“Go Lakers!” Vanessa Bryant, Bryant’s widow and Gianna’s mother, wrote on Instagram, including an image of the Lakers star and their basketball-loving daughter from the team’s 2009 championship celebration. “Wish Kobe and Gigi were here to see this.”
Bryant and his 13-year-old daughter died Jan. 26 when a helicopter carrying them and seven others crashed as they were flying to one of her basketball games.
Pau Gasol, Bryant’s former Lakers teammate and a family friend, and his wife named their newborn daughter Elisabet Gianna last month and, like Bryant, he has happily proclaimed himself a proud “Girl Dad.” “This one is for you brother, for you Gianna, for Vanessa,” he tweeted Sunday and mentioned the Bryants’ three other daughters, “for Natalia, for Bianka and for Capri.”
The Lakers reminded everyone of Bryant and Gianna throughout the Finals and ended up winning the title on National Father-Daughter Day. They wore the “Black Mamba” uniforms Bryant had a hand in designing. They broke huddles with a “1-2-3, Mamba!” chant. They wore his shoes and T-shirts and, when Anthony Davis hit a three-point buzzer-beater in Game 2 of the Western Conference finals against Denver, he slapped his chest and yelled, “Kobe!”
“Kobe’s presence was magical,” Tim Harris, the Lakers’ president of business operations and chief operating officer, told Bill Plaschke of the Los Angeles Times. “It was like we were playing six-on-five.”
For Davis, winning a championship was emotionally overwhelming, and the Bryant factor was a big part of it.
“Ever since the tragedy, all we wanted to do is to do it for him, and we didn’t let him down,” an emotional Davis said. ” … This is a tough moment. He was a big brother to all of us, and we did this for him.”
Rob Pelinka, the Lakers’ general manager, is close to the Bryant family and felt the influence of the former star player and his daughter throughout a pandemic-interrupted season that ended with the surreal scene in the NBA bubble.
“Kobe’s voice is always in my head, always, every day, every minute. … For us to be able to win this championship doesn’t take away the sting of the loss, but what it does is it helps us add to their legacy,” he said. “Kobe and Gianna’s legacy will last forever. It will impact lives around the world in positive ways, and this Lakers championship in 2020 is partly to build on that legacy and honor them. The moment couldn’t be any more special to do that for them.
“There would be times in my hotel room here — when you’re in a bubble for 100 days, it’s tough. There’d be times in the middle of the night, I would hear his voice: ‘Stay the course. Finish the task.’ ”
Back in Los Angeles, Lakers fans took to the streets, celebrating the championship as well as Bryant and Gianna.
Fans wore Bryant’s No. 8 and No. 24 jerseys, with Gianna’s No. 2 present as well. For them, the championship was personal in a different way, just as it was for the players.
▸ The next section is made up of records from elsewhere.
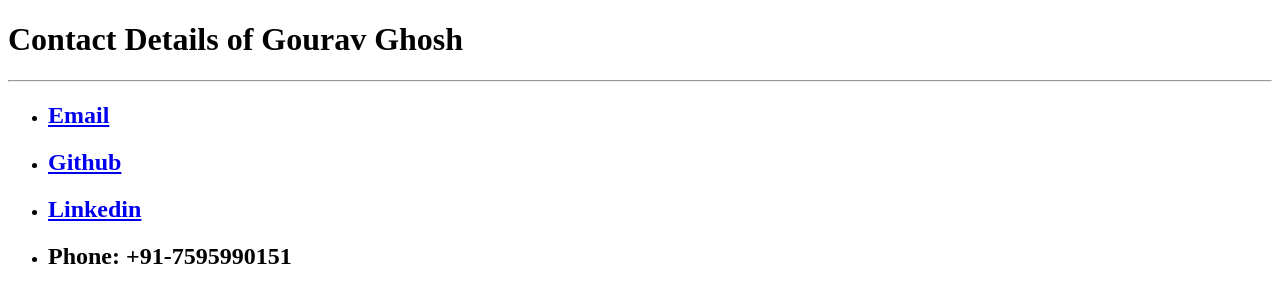
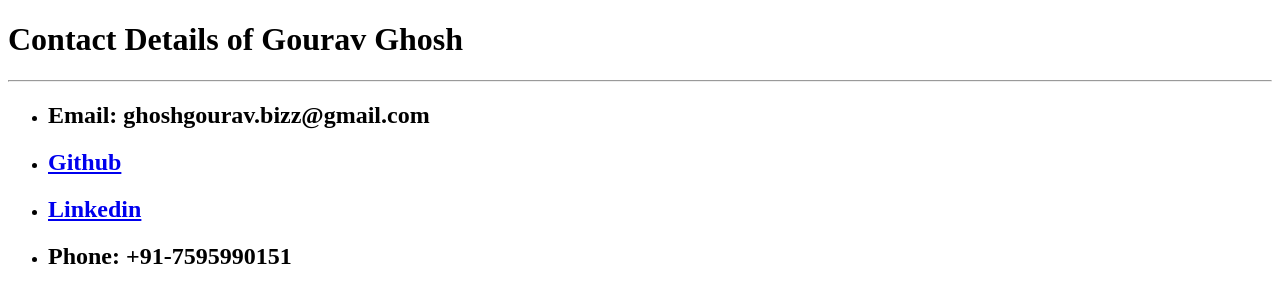
Before and after one commit to JARViSmakesitEZ/EResume, a plain HTML site: page public/contact.html in a window 1280 px wide. Drawn offline with Linux system fonts and the light colour scheme.

Commit message:
Update contact.html

```diff
--- a/public/contact.html
+++ b/public/contact.html
@@ -10,7 +10,7 @@
     <hr />
     <ul>
       <li>
-        <h2><a href="ghoshgourav.bizz@gmail.com">Email</a></h2>
+        <h2>Email: ghoshgourav.bizz@gmail.com</h2>
       </li>
       <li>
         <h2><a href="https://github.com/JARViSmakesitEZ">Github</a></h2>
```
“I got to compete against Kobe Bryant when I was 21,” Rajon Rondo said. “So his game and his legacy speaks for itself. Me being a kid from Louisville, Kentucky, to be able to compete with Kobe two years into the league, understand and learn so much from him by watching his film and studying his film, it’s definitely an honor.
“And to come full circle to win in his honor, his daughter’s honor, unbelievable season that we’ve had. And to be able to prevail and stay focused and continue to get the job done, I know something: He’s definitely smiling down on us. We’re able to fulfill our dream and succeed with the championship.”